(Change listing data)
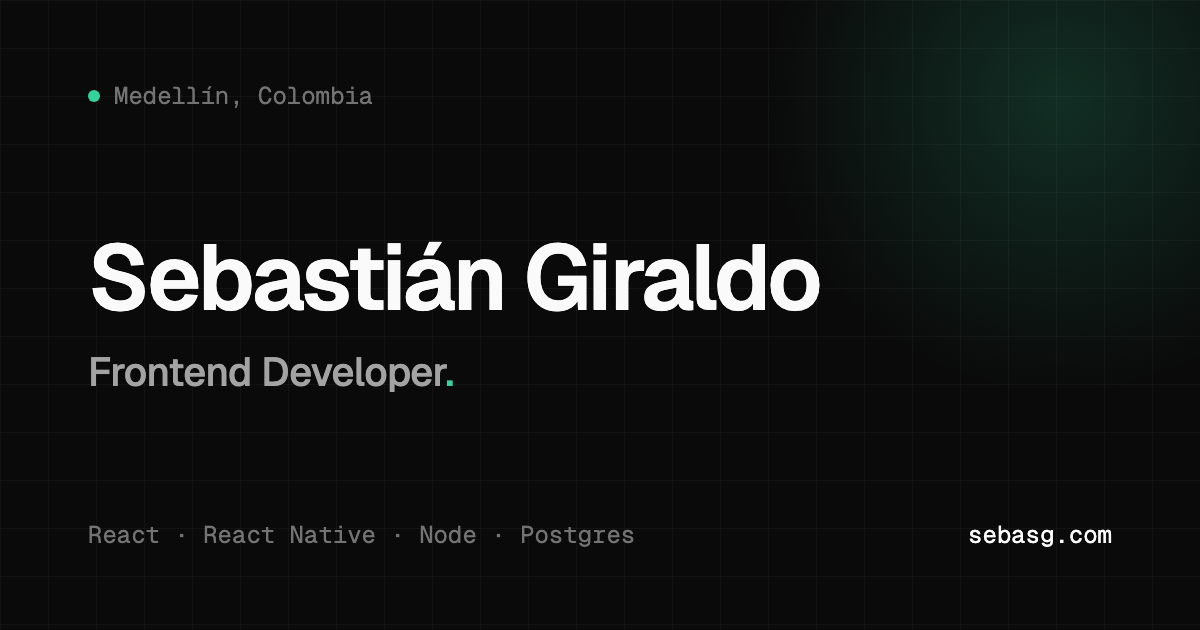
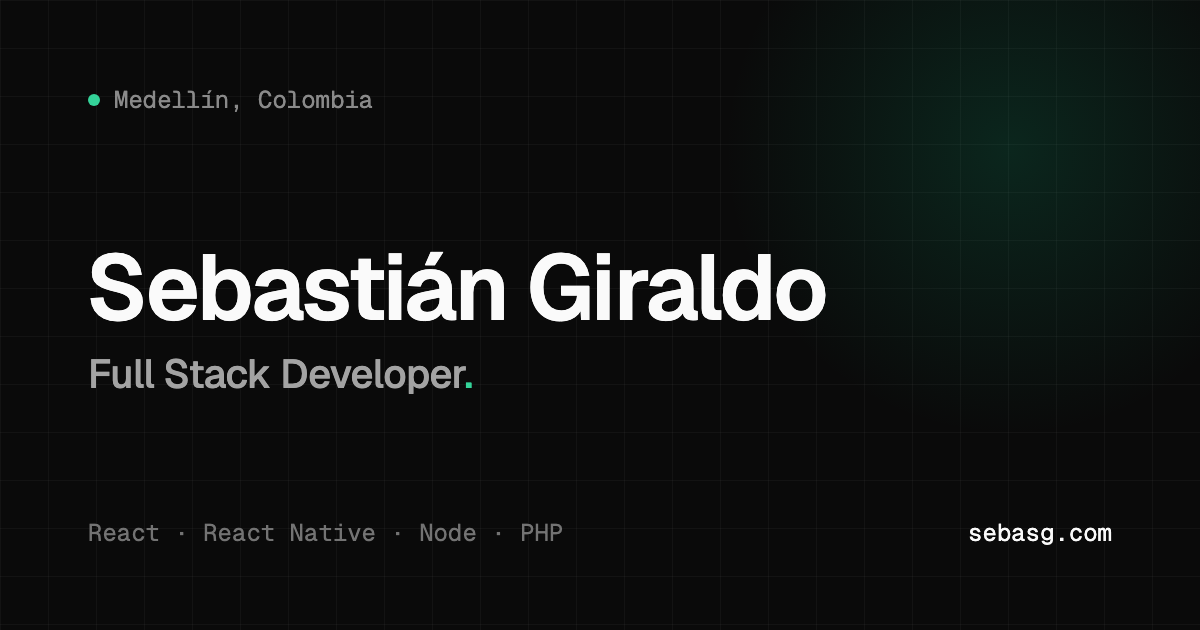
Add Experience section, Full Stack title and World Radio Clock project
- Experience timeline: Infera, Valinity, Sapiensa, Dream Venture Studio and education
- Experience link in the navbar
- Full Stack Developer in the hero, about, code card, SEO tags and share image
- World Radio Clock replaces the old clock in more projects

diff --git a/src/components/Experience.jsx b/src/components/Experience.jsx
@@ -1,0 +1,129 @@
+import { Reveal, SectionLabel } from "./ScrollReveal";
+
+// Experiencia laboral. Una empresa puede tener varios cargos (el más reciente primero).
+const jobs = [
+  {
+    company: "Infera",
+    meta: "Full-time · Remote",
+    roles: [
+      {
+        title: "Zoho CRM Developer",
+        period: "Aug 2026 — Present",
+        current: true,
+        description:
+          "CRM automations and the data sync between the company's apps and Zoho CRM: subscriptions, payments and customer events.",
+        tags: "Zoho CRM · Deluge · REST APIs",
+      },
+      {
+        title: "App Developer & Lead QA",
+        period: "Jan 2025 — Present",
+        current: true,
+        description:
+          "Mobile app features in React Native and backend work in PHP, plus payment integrations. Lead QA of the app on every release, and in charge of publishing builds to Google Play and the App Store.",
+        tags: "React Native · Expo · PHP · MySQL · Stripe",
+      },
+    ],
+  },
+  {
+    company: "Valinity",
+    meta: "Contract · Remote",
+    roles: [
+      {
+        title: "Solidity Developer",
+        period: "Jan 2026 — Mar 2026",
+        description:
+          "Smart contracts for a cryptocurrency project: liquidity pool management logic and automated bot systems for the platform.",
+        tags: "Solidity · Smart contracts · DeFi",
+      },
+    ],
+  },
+  {
+    company: "Sapiensa",
+    meta: "Freelance · Remote",
+    roles: [
+      {
+        title: "Front-end Instructor",
+        period: "Feb 2025 — Mar 2025",
+        description: "Recorded online courses on front-end development with JavaScript.",
+        tags: "JavaScript · HTML · CSS",
+      },
+    ],
+  },
+  {
+    company: "Dream Venture Studio",
+    meta: "Part-time",
+    roles: [
+      {
+        title: "Software Developer & QA",
+        period: "Sep 2023 — Aug 2024",
+        description:
+          "Built mobile apps on Bubble.io, designing their workflows and app logic, and tested them as QA before each release.",
+        tags: "Bubble.io · No-code · UX · QA",
+      },
+    ],
+  },
+];
+
+const education = {
+  title: "Software and Data Engineering",
+  school: "IU Digital de Antioquia",
+  period: "Nov 2024 — Dec 2027",
+};
+
+export default function Experience() {
+  return (
+    <section id="experience" className="mx-auto w-full max-w-5xl px-6 py-32">
+      <SectionLabel index="03">experience</SectionLabel>
+
+      <ul className="border-t border-neutral-800">
+        {jobs.map((job) => (
+          <li key={job.company}>
+            <Reveal>
+              <div className="grid gap-6 border-b border-neutral-800 py-10 md:grid-cols-[14rem_1fr] md:gap-10">
+                <div>
+                  <p className="text-2xl font-semibold tracking-tight text-neutral-100 md:text-3xl">
+                    {job.company}
+                  </p>
+                  <p className="mt-2 font-mono text-xs text-neutral-600">{job.meta}</p>
+                </div>
+
+                <div className="space-y-8 border-l border-neutral-800 pl-6">
+                  {job.roles.map((role) => (
+                    <div key={role.title} className="relative">
+                      <span
+                        aria-hidden="true"
+                        className={`absolute -left-[1.85rem] top-2 h-2.5 w-2.5 rounded-full ${
+                          role.current
+                            ? "bg-emerald-400 shadow-[0_0_12px_rgba(52,211,153,0.6)]"
+                            : "bg-neutral-700"
+                        }`}
+                      />
+                      <p className="font-mono text-xs text-neutral-500">{role.period}</p>
+                      <h3 className="mt-1 text-xl font-semibold tracking-tight text-neutral-100 md:text-2xl">
+                        {role.title}
+                      </h3>
+                      <p className="mt-2 max-w-2xl text-neutral-500">{role.description}</p>
+                      <p className="mt-3 font-mono text-xs text-neutral-600">{role.tags}</p>
+                    </div>
+                  ))}
+                </div>
+              </div>
+            </Reveal>
+          </li>
+        ))}
+      </ul>
+
+      <Reveal>
+        <div className="mt-16 grid gap-2 md:grid-cols-[14rem_1fr] md:gap-10">
+          <p className="font-mono text-xs uppercase tracking-widest text-neutral-600">education</p>
+          <div>
+            <p className="text-xl font-semibold tracking-tight text-neutral-100">{education.title}</p>
+            <p className="mt-1 text-neutral-500">
+              {education.school} · <span className="font-mono text-xs">{education.period}</span>
+            </p>
+          </div>
+        </div>
+      </Reveal>
+    </section>
+  );
+}

diff --git a/index.html b/index.html
@@ -4,8 +4,8 @@
     <meta charset="UTF-8" />
     <link rel="icon" type="image/svg+xml" href="/favicon.svg" />
     <meta name="viewport" content="width=device-width, initial-scale=1.0" />
-    <title>Sebastián Giraldo · Frontend Developer</title>
-    <meta name="description" content="Frontend developer in Medellín, Colombia. Web and mobile apps with React, React Native, Node and Postgres." />
+    <title>Sebastián Giraldo · Full Stack Developer</title>
+    <meta name="description" content="Full stack developer in Medellín, Colombia. Web and mobile apps with React, React Native, Node and Postgres." />
     <meta name="theme-color" content="#0a0a0a" />
     <meta name="author" content="Sebastián Giraldo" />
     <link rel="canonical" href="https://sebasg.com/" />
@@ -14,16 +14,16 @@
     <meta property="og:type" content="website" />
     <meta property="og:url" content="https://sebasg.com/" />
     <meta property="og:site_name" content="Sebastián Giraldo" />
-    <meta property="og:title" content="Sebastián Giraldo · Frontend Developer" />
-    <meta property="og:description" content="Frontend developer in Medellín, Colombia. Web and mobile apps with React, React Native, Node and Postgres." />
+    <meta property="og:title" content="Sebastián Giraldo · Full Stack Developer" />
+    <meta property="og:description" content="Full stack developer in Medellín, Colombia. Web and mobile apps with React, React Native, Node and Postgres." />
     <meta property="og:image" content="https://sebasg.com/og.png" />
     <meta property="og:image:width" content="1200" />
     <meta property="og:image:height" content="630" />
-    <meta property="og:image:alt" content="Sebastián Giraldo, Frontend Developer, sebasg.com" />
+    <meta property="og:image:alt" content="Sebastián Giraldo, Full Stack Developer, sebasg.com" />
     <meta property="og:locale" content="en_US" />
     <meta name="twitter:card" content="summary_large_image" />
-    <meta name="twitter:title" content="Sebastián Giraldo · Frontend Developer" />
-    <meta name="twitter:description" content="Frontend developer in Medellín, Colombia. Web and mobile apps with React, React Native, Node and Postgres." />
+    <meta name="twitter:title" content="Sebastián Giraldo · Full Stack Developer" />
+    <meta name="twitter:description" content="Full stack developer in Medellín, Colombia. Web and mobile apps with React, React Native, Node and Postgres." />
     <meta name="twitter:image" content="https://sebasg.com/og.png" />
 
     <!-- Datos estructurados para que Google identifique a la persona -->
@@ -33,7 +33,7 @@
         "@type": "Person",
         "name": "Sebastián Giraldo",
         "url": "https://sebasg.com/",
-        "jobTitle": "Frontend Developer",
+        "jobTitle": "Full Stack Developer",
         "address": { "@type": "PostalAddress", "addressLocality": "Medellín", "addressCountry": "CO" },
         "sameAs": [
           "https://github.com/Sebasg006",

diff --git a/src/components/About.jsx b/src/components/About.jsx
@@ -3,9 +3,10 @@ import { motion, useScroll, useTransform } from "framer-motion";
 import { ArrowUpRight } from "lucide-react";
 import { Reveal, ScrollText, SectionLabel } from "./ScrollReveal";
 import FeaturedWork from "./FeaturedWork";
+import Experience from "./Experience";
 
 const about =
-  "I'm a frontend developer and Software & Data Engineering student. I like turning ideas into products that feel intuitive and reliable, where design and logic work together.";
+  "I'm a full stack developer and Software & Data Engineering student. I like turning ideas into products that feel intuitive and reliable, where design and logic work together.";
 
 const skillRows = [
   ["React", "React Native", "TypeScript", "JavaScript", "Next.js", "Tailwind", "HTML", "CSS"],
@@ -13,6 +14,13 @@ const skillRows = [
 ];
 
 const projects = [
+  {
+    name: "World Radio Clock",
+    description: "Pick a city, see its local time on a live analog clock and listen to its radio stations.",
+    tags: "React · Intl API · Radio Browser API",
+    live: "https://radio.sebasg.com",
+    repo: "https://github.com/Sebasg006/world-radio-clock",
+  },
   {
     name: "Foodie",
     description: "Responsive landing page for a healthy food delivery brand.",
@@ -25,12 +33,6 @@ const projects = [
     description: "Prototype of a mobile app, built with Expo and React Native.",
     tags: "React Native · Expo · TypeScript",
     repo: "https://github.com/Sebasg006/OQUA",
-  },
-  {
-    name: "Clock",
-    description: "A clock application built with React.",
-    tags: "React · CSS",
-    repo: "https://github.com/Sebasg006/clock-wirh-react-native",
   },
 ];
 
@@ -79,10 +81,12 @@ export default function About() {
 
       <Skills />
 
+      <Experience />
+
       <FeaturedWork />
 
       <section id="projects" className="mx-auto w-full max-w-5xl px-6 py-32">
-        <SectionLabel index="04">more projects</SectionLabel>
+        <SectionLabel index="05">more projects</SectionLabel>
         <ul className="border-t border-neutral-800">
           {projects.map((project, i) => (
             <li key={project.name}>

diff --git a/src/components/CodeStage.jsx b/src/components/CodeStage.jsx
@@ -22,7 +22,7 @@ const lines = [
   { tokens: [["    <", c.key], ["article", c.tag], [" className", c.attr], ["=", c.key], ['"card"', c.str], [">", c.key]], step: "card" },
   { tokens: [["      <", c.key], ["Avatar", c.tag], [" initials", c.attr], ["=", c.key], ['"SG"', c.str], [" />", c.key]], step: "avatar" },
   { tokens: [["      <", c.key], ["h3", c.tag], [">", c.key], ["Sebastián Giraldo", c.txt], ["</", c.key], ["h3", c.tag], [">", c.key]], step: "name" },
-  { tokens: [["      <", c.key], ["p", c.tag], [">", c.key], ["Frontend developer", c.txt], ["</", c.key], ["p", c.tag], [">", c.key]], step: "role" },
+  { tokens: [["      <", c.key], ["p", c.tag], [">", c.key], ["Full stack developer", c.txt], ["</", c.key], ["p", c.tag], [">", c.key]], step: "role" },
   { tokens: [["      <", c.key], ["Stack", c.tag], [" items", c.attr], ["=", c.key], ["{", c.key], ['["React", "Node", "SQL"]', c.str], ["}", c.key], [" />", c.key]], step: "stack" },
   { tokens: [["      <", c.key], ["Button", c.tag], [">", c.key], ["Let's talk", c.txt], ["</", c.key], ["Button", c.tag], [">", c.key]], step: "button" },
   { tokens: [["    </", c.key], ["article", c.tag], [">", c.key]] },
@@ -164,7 +164,7 @@ export default function CodeStage() {
                     </h3>
                   </Piece>
                   <Piece show={done("role")}>
-                    <p className="mt-1 text-sm text-neutral-500">Frontend developer</p>
+                    <p className="mt-1 text-sm text-neutral-500">Full stack developer</p>
                   </Piece>
                   <Piece show={done("stack")}>
                     <ul className="mt-5 flex gap-2 font-mono text-xs">

diff --git a/src/components/FeaturedWork.jsx b/src/components/FeaturedWork.jsx
@@ -86,7 +86,7 @@ export default function FeaturedWork() {
   return (
     <section id="work" aria-label="Selected work">
       <div className="mx-auto w-full max-w-5xl px-6 pt-32">
-        <SectionLabel index="03">selected work</SectionLabel>
+        <SectionLabel index="04">selected work</SectionLabel>
 
         <Reveal>
           <div className="flex items-center gap-4 md:gap-6">

diff --git a/src/components/Contact.jsx b/src/components/Contact.jsx
@@ -26,7 +26,7 @@ export default function Contact() {
       className="mx-auto flex min-h-screen w-full max-w-5xl flex-col justify-between px-6 pb-10 pt-32"
     >
       <div>
-        <SectionLabel index="05">contact</SectionLabel>
+        <SectionLabel index="06">contact</SectionLabel>
 
         <motion.h2
           style={{ scale, opacity }}

diff --git a/src/constants/index.jsx b/src/constants/index.jsx
@@ -1,5 +1,6 @@
 export const navItems = [
   { label: "about", href: "#about" },
+  { label: "experience", href: "#experience" },
   { label: "work", href: "#work" },
   { label: "projects", href: "#projects" },
   { label: "contact", href: "#contact" },

diff --git a/src/components/Hero.jsx b/src/components/Hero.jsx
@@ -46,7 +46,7 @@ function Intro() {
         {...fadeUp(0.1)}
         className="mt-3 text-2xl text-neutral-400 md:text-3xl"
       >
-        Frontend developer
+        Full stack developer
       </motion.p>
 
       <motion.p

PROBLEM REQUIREMENTS >> Among the entries above, say how many lines hold the word "together". No other words belong in the answer.

WRITTEN ANSWER >> 2